PROBLEM REQUIREMENTS - Search the data below for "html"; list each line that holds it.

====== AVAILABLE DATA ======

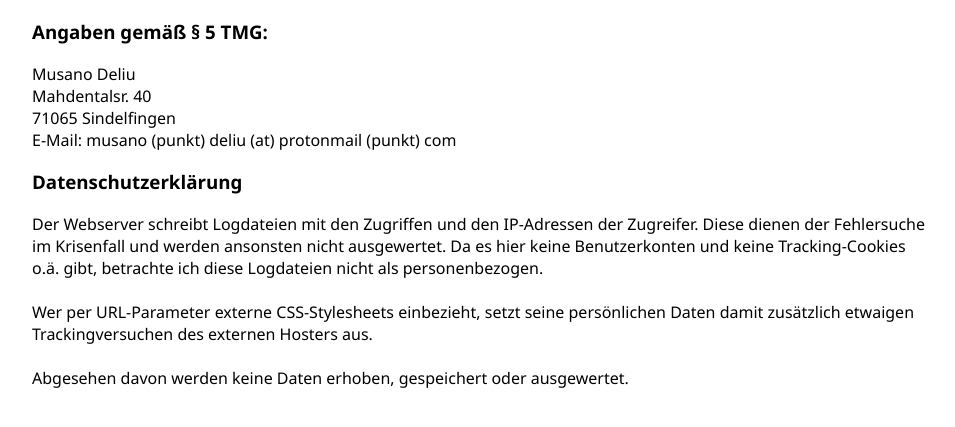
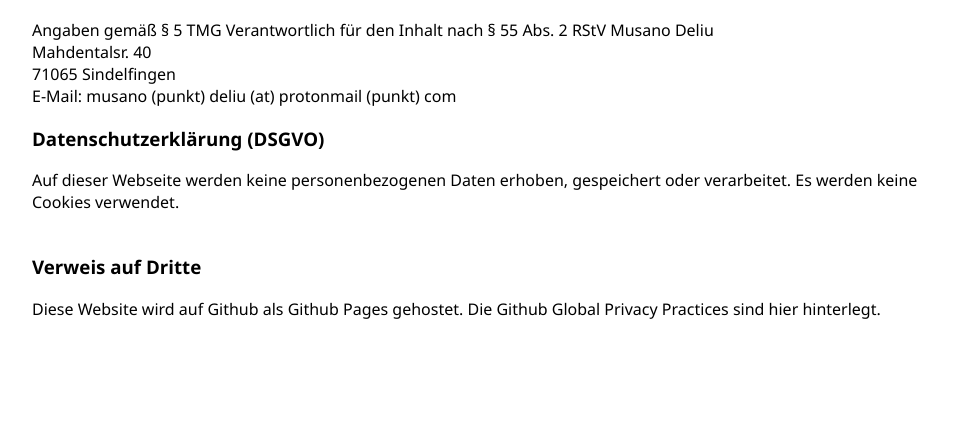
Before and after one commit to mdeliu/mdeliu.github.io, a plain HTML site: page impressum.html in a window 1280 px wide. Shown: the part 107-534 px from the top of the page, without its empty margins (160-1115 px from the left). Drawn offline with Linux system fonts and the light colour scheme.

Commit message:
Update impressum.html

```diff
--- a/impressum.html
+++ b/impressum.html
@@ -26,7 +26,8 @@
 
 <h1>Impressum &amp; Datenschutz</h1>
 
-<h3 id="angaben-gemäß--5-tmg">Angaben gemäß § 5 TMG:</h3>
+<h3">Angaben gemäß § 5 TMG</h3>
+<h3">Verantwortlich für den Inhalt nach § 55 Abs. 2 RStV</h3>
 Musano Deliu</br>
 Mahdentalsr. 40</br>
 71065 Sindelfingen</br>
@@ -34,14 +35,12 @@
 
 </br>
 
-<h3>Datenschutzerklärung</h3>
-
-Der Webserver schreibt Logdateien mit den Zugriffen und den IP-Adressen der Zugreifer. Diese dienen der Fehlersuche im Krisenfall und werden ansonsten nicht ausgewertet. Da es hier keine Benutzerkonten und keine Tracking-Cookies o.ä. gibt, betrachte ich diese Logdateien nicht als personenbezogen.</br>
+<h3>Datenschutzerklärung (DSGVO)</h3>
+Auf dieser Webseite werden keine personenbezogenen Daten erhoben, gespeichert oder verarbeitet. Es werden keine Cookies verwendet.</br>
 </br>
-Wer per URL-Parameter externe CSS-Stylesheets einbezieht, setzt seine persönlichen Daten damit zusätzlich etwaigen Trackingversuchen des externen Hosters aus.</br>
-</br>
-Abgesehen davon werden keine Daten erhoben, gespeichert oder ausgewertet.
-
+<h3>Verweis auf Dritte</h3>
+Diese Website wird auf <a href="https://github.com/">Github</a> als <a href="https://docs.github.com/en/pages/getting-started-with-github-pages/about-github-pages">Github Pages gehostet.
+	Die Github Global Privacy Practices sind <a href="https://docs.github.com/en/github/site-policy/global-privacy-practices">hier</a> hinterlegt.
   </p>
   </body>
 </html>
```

======

TASK RESPONSE -
Before and after one commit to mdeliu/mdeliu.github.io, a plain HTML site: page impressum.html in a window 1280 px wide. Shown: the part 107-534 px from the top of the page, without its empty margins (160-1115 px from the left). Drawn offline with Linux system fonts and the light colour scheme.
Update impressum.html
--- a/impressum.html
+++ b/impressum.html
 </html>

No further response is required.